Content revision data
[Start of Attachment]
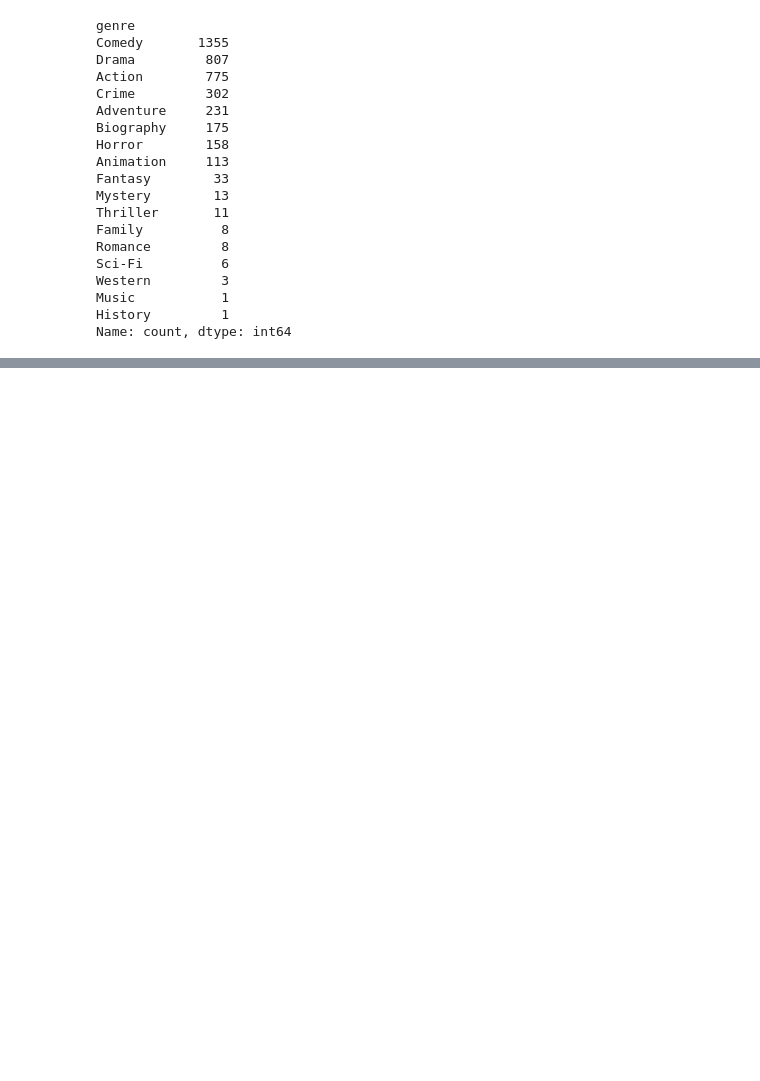
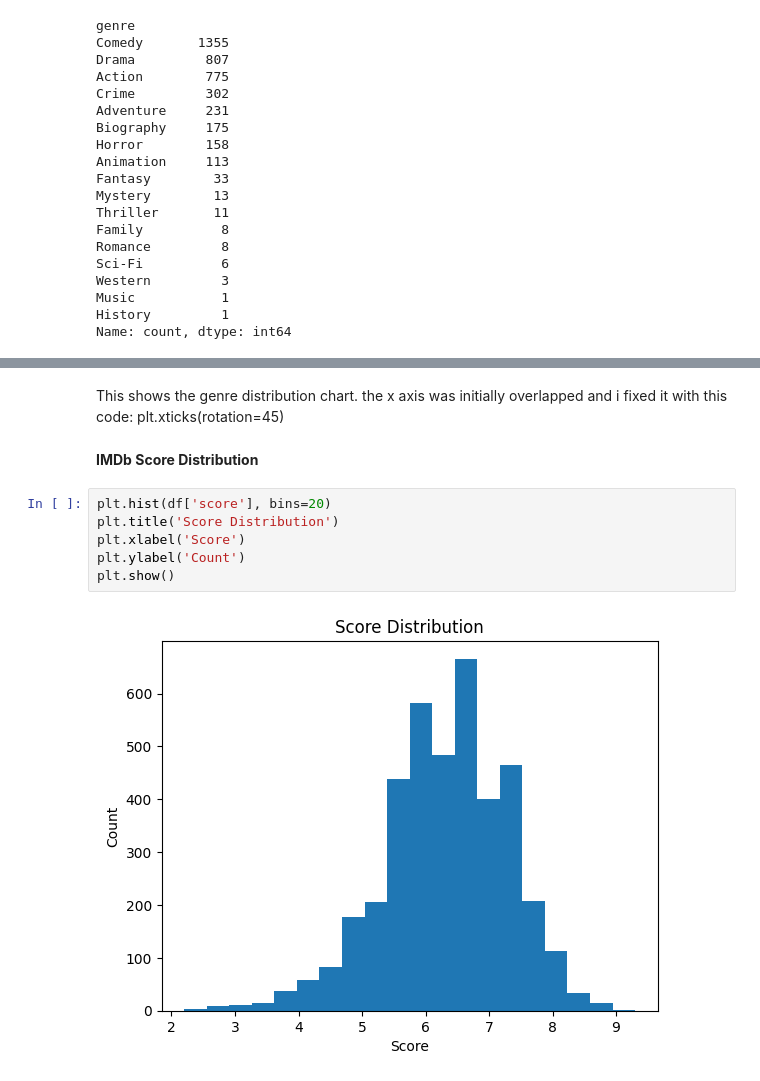
Before and after one commit to Khan1904/Movies-Analysis, a Jupyter notebook: analysis.ipynb, the cells around one changed output, grey strips where cells are left out. Saved outputs shown, nothing was run; the diff lists cells and outputs as text; blank space fills up the shorter version.

```diff
--- a/analysis.ipynb
+++ b/analysis.ipynb
@@ -243,0 +276,12 @@ Name: count, dtype: int64
+# %% [markdown]
+This shows the genre distribution chart. the x axis was initially overlapped and i fixed it with this code: plt.xticks(rotation=45)
+# %% [markdown]
+**IMDb Score Distribution**
+# %%
+plt.hist(df['score'], bins=20)
+plt.title('Score Distribution')
+plt.xlabel('Score')
+plt.ylabel('Count')
+plt.show()
+# %% [output]
+[figure, added]
```
Also changed, not shown: parts of 10 cells of this notebook.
[End of Attachment]
Give back every record above word for word, dropping pictures.

**Solution to this exercise:**
Before and after one commit to Khan1904/Movies-Analysis, a Jupyter notebook: analysis.ipynb, the cells around one changed output, grey strips where cells are left out. Saved outputs shown, nothing was run; the diff lists cells and outputs as text; blank space fills up the shorter version.

```diff
--- a/analysis.ipynb
+++ b/analysis.ipynb
@@ -243,0 +276,12 @@ Name: count, dtype: int64
+# %% [markdown]
+This shows the genre distribution chart. the x axis was initially overlapped and i fixed it with this code: plt.xticks(rotation=45)
+# %% [markdown]
+**IMDb Score Distribution**
+# %%
+plt.hist(df['score'], bins=20)
+plt.title('Score Distribution')
+plt.xlabel('Score')
+plt.ylabel('Count')
+plt.show()
+# %% [output]
+[figure, added]
```
Also changed, not shown: parts of 10 cells of this notebook.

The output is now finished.